Between 2013 and 2014, organizations increased their amount of focus on building strong relationships with candidates by more than five times. But as the Aberdeen Group observes in their recent report, Why the Candidate Experience Needs to be a Priority ASAP, organizations still need to up the ante.
No matter the industry, a candidate’s application experience should be a top priority simply because their perceptions of the process (whether they get the job or not) can have a serious impact on an organization’s brand, customers, and success. In this hyper-connected age of social media, it can take only one voice to significantly damage a big brand.
A priority for Best-in-Class companies
The importance of the candidate experience is not lost on Best-in-Class organizations. These companies are 30 percent more likely to invest in new technologies such as social, mobile and video to make recruiting engaging for candidates, in comparison with all other organizations (60 percent vs. 46 percent).
It’s also more likely that Best-in-Class organizations (compared with all other organizations) will focus on the development of a talent community to reach candidates and improve the candidate experience.
Talent Communities, groups of active potential candidates that can regularly engage with the organization through technology (online portals, email, mobile etc.) are one of the fastest growing areas of talent acquisition. Aberdeen reports that 40 percent of organizations (respondents from a recent talent acquisition survey) plan to increase their investment in talent communities over the next 12 months.
THE most critical talent acquisition issue
Aberdeen’s research finds that besides overcoming the skills gap in today’s talent pool, improving the candidate experience is ranked by businesses, overall, as the most critical talent acquisition issue. How this knowledge is reflected within organizations, however, is a different story.
Just 21 percent of companies in Aberdeen’s report indicated that the candidate experience/building strong relationships with candidates were a top priority for 2014, although this was a significant jump from 2013 where only 4 percent of organizations reported this.
Besides the perception of an organization, having a great candidate experience process can also mean improved cost-per-hire.
Aberdeen’s study found that organizations prioritizing the candidate experience are twice as likely to improve their cost-per-hire and are expected to have a larger budget for talent acquisition efforts in the coming year (compared to organizations who do not prioritize the candidate experience).
Treating candidates like consumers
Candidates expect much of the same things as consumers, for example, in ease of use and clear user-interfaces.
In a 2013 study by Aberdeen, 62 percent of Best-in-Class organizations reported giving candidates visibility into their application status through resources like automated emails and online platforms like candidate career portals (although just 33 percent of organizations feel they have an engaging career portal). According to another 2013 study from Aberdeen, candidates who start as customers of the companies they apply to are 3.2 times more likely to describe their relationship as an applicant as positive rather than negative.
A good way to think about whether or not your organization is prioritizing the candidate experience may be to ask if candidates are treated with a comparable amount of respect and attention as customers. If they are, it likely means that the candidate experience it something that’s planned ahead for, as an organization would plan for potential customers.
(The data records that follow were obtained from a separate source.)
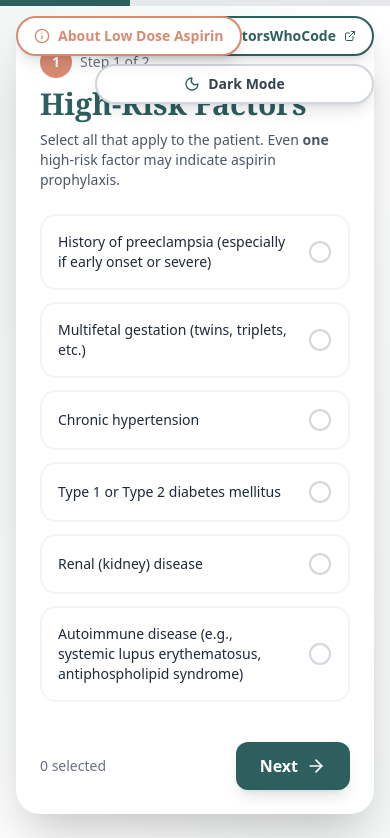
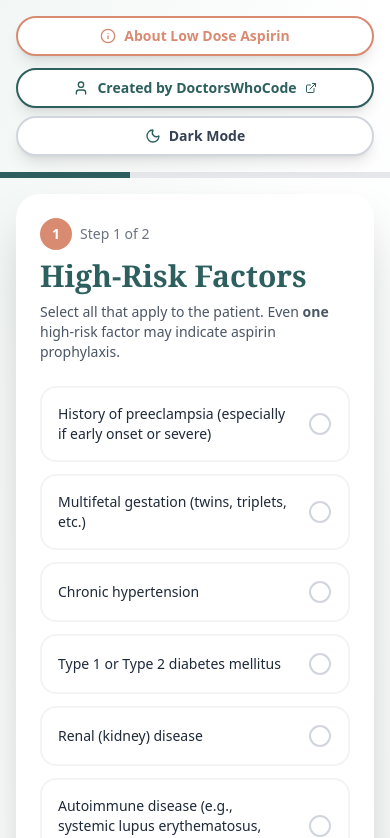
Before and after one commit to chukwumaonyeije/preeclampsia-screener, a React (Vite) app: page / in a window 390 px wide. Shown: the top 838 px of the page. Built offline with nearby package versions, Linux system fonts and the light colour scheme.

Commit message:
Fix mobile layout: prevent header buttons from overlapping
Make header responsive with vertical stacking on mobile and horizontal layout on desktop.

Co-Authored-By: Warp <agent@warp.dev>

```diff
--- a/src/App.jsx
+++ b/src/App.jsx
@@ -117,14 +117,26 @@ function App() {
 
   return (
     <div className="min-h-screen bg-gradient-to-br from-soft-sage via-white to-soft-sage dark:from-gray-900 dark:via-gray-800 dark:to-gray-900 flex flex-col transition-colors duration-300">
-      {/* Creator Attribution & Dark Mode Toggle */}
-      <div className="absolute top-4 right-4 z-10 flex flex-col gap-2">
+      {/* Header - Responsive Layout */}
+      <div className="w-full p-4 z-10">
+        <div className="max-w-7xl mx-auto flex flex-col sm:flex-row sm:justify-between gap-3">
+          {/* Low Dose Aspirin Info Button */}
+          <button
+            onClick={() => setShowAspirinInfo(true)}
+            className="flex items-center justify-center gap-2 bg-white dark:bg-gray-800 px-4 py-2 rounded-full shadow-lg hover:shadow-xl transition-all border-2 border-clay dark:border-gray-600 hover:bg-soft-sage dark:hover:bg-gray-700"
+          >
+            <Info className="w-4 h-4 text-clay dark:text-yellow-500" />
+            <span className="text-sm font-semibold text-clay dark:text-yellow-500">About Low Dose Aspirin</span>
+          </button>
+
+          {/* Right Side: Creator Attribution & Dark Mode Toggle */}
+          <div className="flex flex-col sm:flex-row gap-2">
             {/* Creator Attribution */}
             <a
               href="https://DoctorsWhoCode.blog"
               target="_blank"
               rel="noopener noreferrer"
-          className="flex items-center gap-2 bg-white dark:bg-gray-800 px-4 py-2 rounded-full shadow-lg hover:shadow-xl transition-all border-2 border-maternal-teal dark:border-gray-600 hover:bg-soft-sage dark:hover:bg-gray-700"
+              className="flex items-center justify-center gap-2 bg-white dark:bg-gray-800 px-4 py-2 rounded-full shadow-lg hover:shadow-xl transition-all border-2 border-maternal-teal dark:border-gray-600 hover:bg-soft-sage dark:hover:bg-gray-700"
             >
               <User className="w-4 h-4 text-maternal-teal dark:text-soft-sage" />
               <span className="text-sm font-semibold text-maternal-teal dark:text-soft-sage">Created by DoctorsWhoCode</span>
@@ -150,16 +162,7 @@ function App() {
               )}
             </button>
           </div>
-
-      {/* Low Dose Aspirin Info Button */}
-      <div className="absolute top-4 left-4 z-10">
-        <button
-          onClick={() => setShowAspirinInfo(true)}
-          className="flex items-center gap-2 bg-white dark:bg-gray-800 px-4 py-2 rounded-full shadow-lg hover:shadow-xl transition-all border-2 border-clay dark:border-gray-600 hover:bg-soft-sage dark:hover:bg-gray-700"
-        >
-          <Info className="w-4 h-4 text-clay dark:text-yellow-500" />
-          <span className="text-sm font-semibold text-clay dark:text-yellow-500">About Low Dose Aspirin</span>
-        </button>
+        </div>
       </div>
 
       {/* Aspirin Info Modal */}
```
Lines whose indentation alone changed are shown as unchanged.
Most organizations do not plan ahead when it comes to the candidate experience however, with Aberdeen finding that 60 percent of organizations only recruit talent when there is an opening, instead of having a talent community of active candidates that can be tapped into as needed. Organizations should take heart that creating a focused and engaging candidate experience does not need to be a difficult process.
Contemporizing the process with technology (building a talent community and active pipeline) is an important step, but organizations can start also to prioritize the experience by changing the system they have in place now.
What the most candidate-friendly companies do
This could mean catering to the highly connected, tech savvy candidates of today by not only reaching out to them post-application and interview, but also soliciting feedback from them during the application process (helping organizations better understand holes in their candidate experience). Sometimes it’s the simplest aspects of an application process that have the most impact.
Respondents of a recent candidate experience survey by Aberdeen reported that the best, most candidate-friendly companies:
- Send a thank you note after an application is completed;
- Ensure that candidates can effectively exhibit their qualifications;
- Share next steps (whether that’s moving forward or a courteous decline);
- Allow candidates to provide feedback about the overall experience.
The work that Gerry Crispin, Elaine Orler and Ed Newman have done notwithstanding, does your organization really care about “the candidate experience?”
Does it make a difference?
Does creating a talent community really matter when you need to fill positions? Will treating job applicants like customers really make a difference in your ability to attract, hire and deploy the talent you need to meet your organizations strategic objectives?
The data is beginning to provide clear evidence that, to paraphrase Vineet Nayar, perhaps candidates come first, employees second and customers third …
This originally appeared on China Gorman’s blog at ChinaGorman.com.